── Provided entries
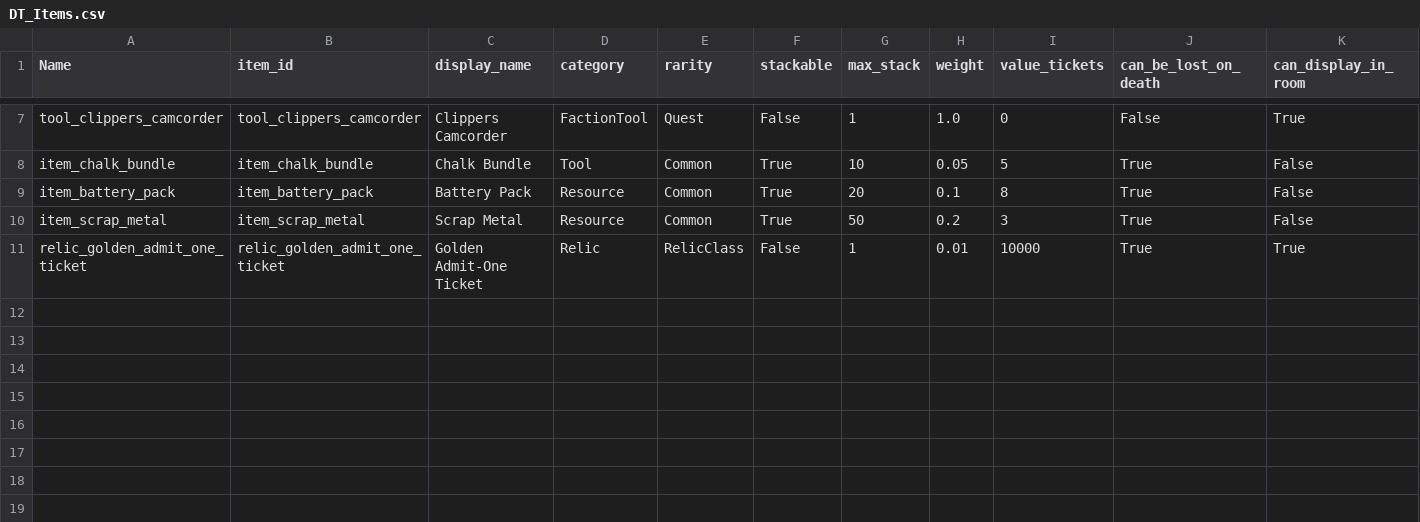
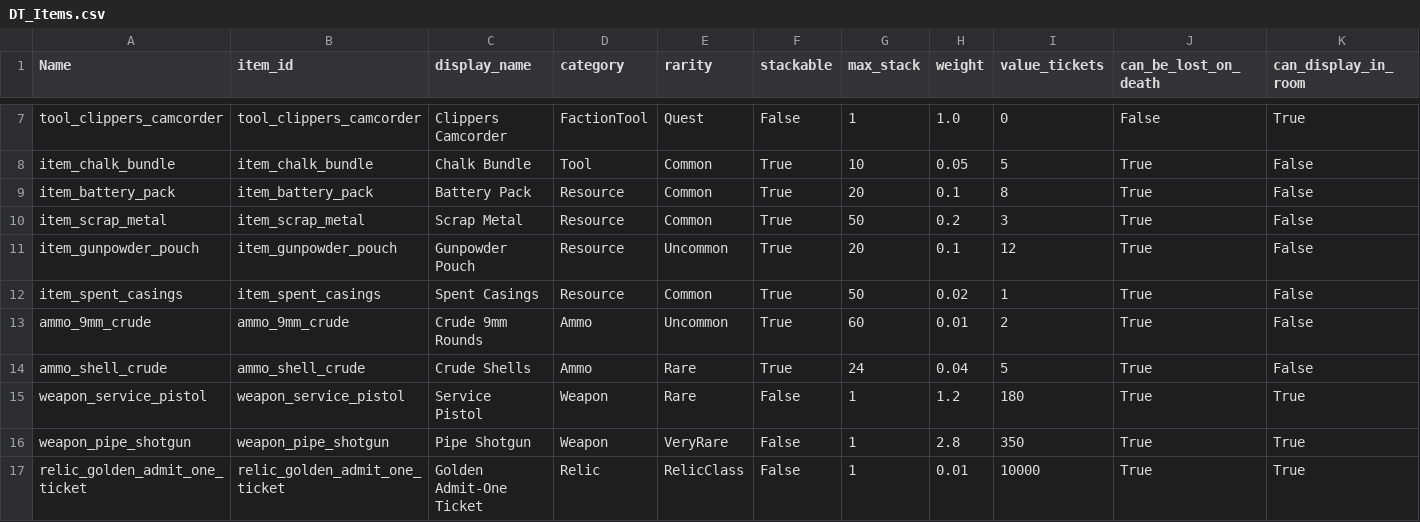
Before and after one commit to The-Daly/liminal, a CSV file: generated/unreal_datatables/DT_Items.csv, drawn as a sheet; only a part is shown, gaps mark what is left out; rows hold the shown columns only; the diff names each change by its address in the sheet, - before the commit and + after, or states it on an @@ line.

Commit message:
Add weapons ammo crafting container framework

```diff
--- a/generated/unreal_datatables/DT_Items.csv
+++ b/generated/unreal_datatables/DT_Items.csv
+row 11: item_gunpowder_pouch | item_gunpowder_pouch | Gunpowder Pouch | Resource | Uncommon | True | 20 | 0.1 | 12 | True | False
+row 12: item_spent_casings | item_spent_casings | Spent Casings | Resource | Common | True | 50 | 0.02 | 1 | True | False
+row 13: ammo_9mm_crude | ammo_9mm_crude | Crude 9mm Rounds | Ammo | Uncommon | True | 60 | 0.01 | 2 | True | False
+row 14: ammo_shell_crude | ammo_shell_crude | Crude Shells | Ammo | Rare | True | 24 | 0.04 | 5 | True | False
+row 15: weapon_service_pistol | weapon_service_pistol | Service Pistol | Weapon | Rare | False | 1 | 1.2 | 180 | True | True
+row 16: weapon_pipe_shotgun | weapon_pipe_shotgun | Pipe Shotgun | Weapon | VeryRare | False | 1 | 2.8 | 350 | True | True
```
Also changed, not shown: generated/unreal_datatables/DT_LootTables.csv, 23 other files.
────
── Provided entries
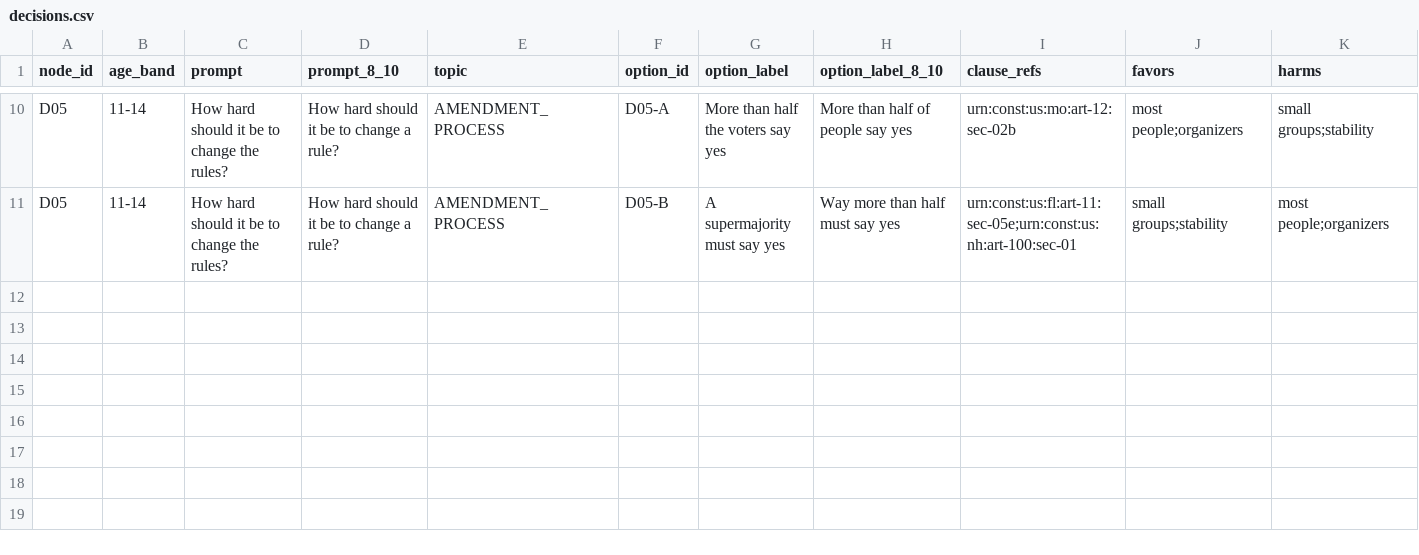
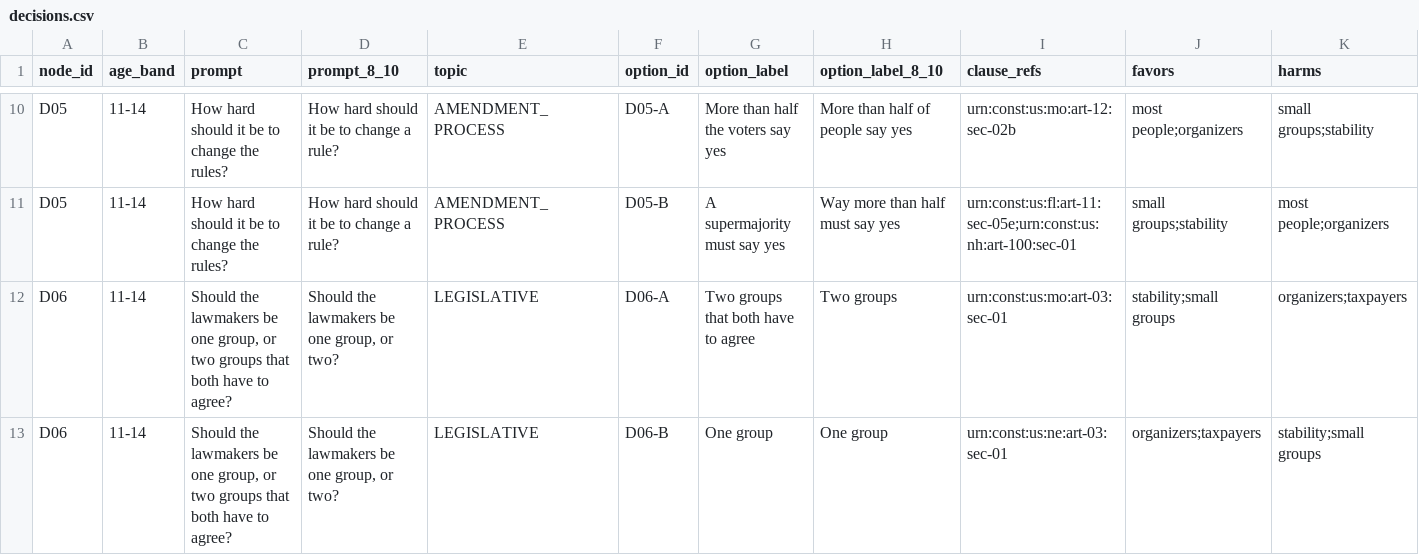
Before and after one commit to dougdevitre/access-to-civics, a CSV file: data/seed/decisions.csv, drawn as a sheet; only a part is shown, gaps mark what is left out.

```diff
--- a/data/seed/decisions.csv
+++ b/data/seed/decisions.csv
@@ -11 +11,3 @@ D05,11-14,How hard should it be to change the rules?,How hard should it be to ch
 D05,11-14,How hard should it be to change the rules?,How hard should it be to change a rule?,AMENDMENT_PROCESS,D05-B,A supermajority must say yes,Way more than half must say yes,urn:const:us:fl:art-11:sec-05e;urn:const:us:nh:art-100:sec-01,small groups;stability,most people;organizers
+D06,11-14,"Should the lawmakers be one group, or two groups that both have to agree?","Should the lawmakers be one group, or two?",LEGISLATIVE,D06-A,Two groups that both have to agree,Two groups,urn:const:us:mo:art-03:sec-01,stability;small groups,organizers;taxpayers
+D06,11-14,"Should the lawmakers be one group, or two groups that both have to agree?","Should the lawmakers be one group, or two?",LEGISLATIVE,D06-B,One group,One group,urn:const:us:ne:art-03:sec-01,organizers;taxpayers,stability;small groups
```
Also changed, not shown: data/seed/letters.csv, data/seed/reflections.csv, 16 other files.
────
── Provided entries
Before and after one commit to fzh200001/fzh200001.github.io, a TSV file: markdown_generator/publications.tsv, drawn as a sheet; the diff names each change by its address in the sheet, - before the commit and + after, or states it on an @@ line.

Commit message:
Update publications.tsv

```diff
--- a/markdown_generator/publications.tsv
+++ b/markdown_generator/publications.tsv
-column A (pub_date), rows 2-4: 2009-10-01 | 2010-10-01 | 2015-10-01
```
────
- [Work order]: From the records above, pull out every line containing the word "organizers".

- [Exercise output]:
 D05,11-14,How hard should it be to change the rules?,How hard should it be to change a rule?,AMENDMENT_PROCESS,D05-B,A supermajority must say yes,Way more than half must say yes,urn:const:us:fl:art-11:sec-05e;urn:const:us:nh:art-100:sec-01,small groups;stability,most people;organizers
+D06,11-14,"Should the lawmakers be one group, or two groups that both have to agree?","Should the lawmakers be one group, or two?",LEGISLATIVE,D06-A,Two groups that both have to agree,Two groups,urn:const:us:mo:art-03:sec-01,stability;small groups,organizers;taxpayers
+D06,11-14,"Should the lawmakers be one group, or two groups that both have to agree?","Should the lawmakers be one group, or two?",LEGISLATIVE,D06-B,One group,One group,urn:const:us:ne:art-03:sec-01,organizers;taxpayers,stability;small groups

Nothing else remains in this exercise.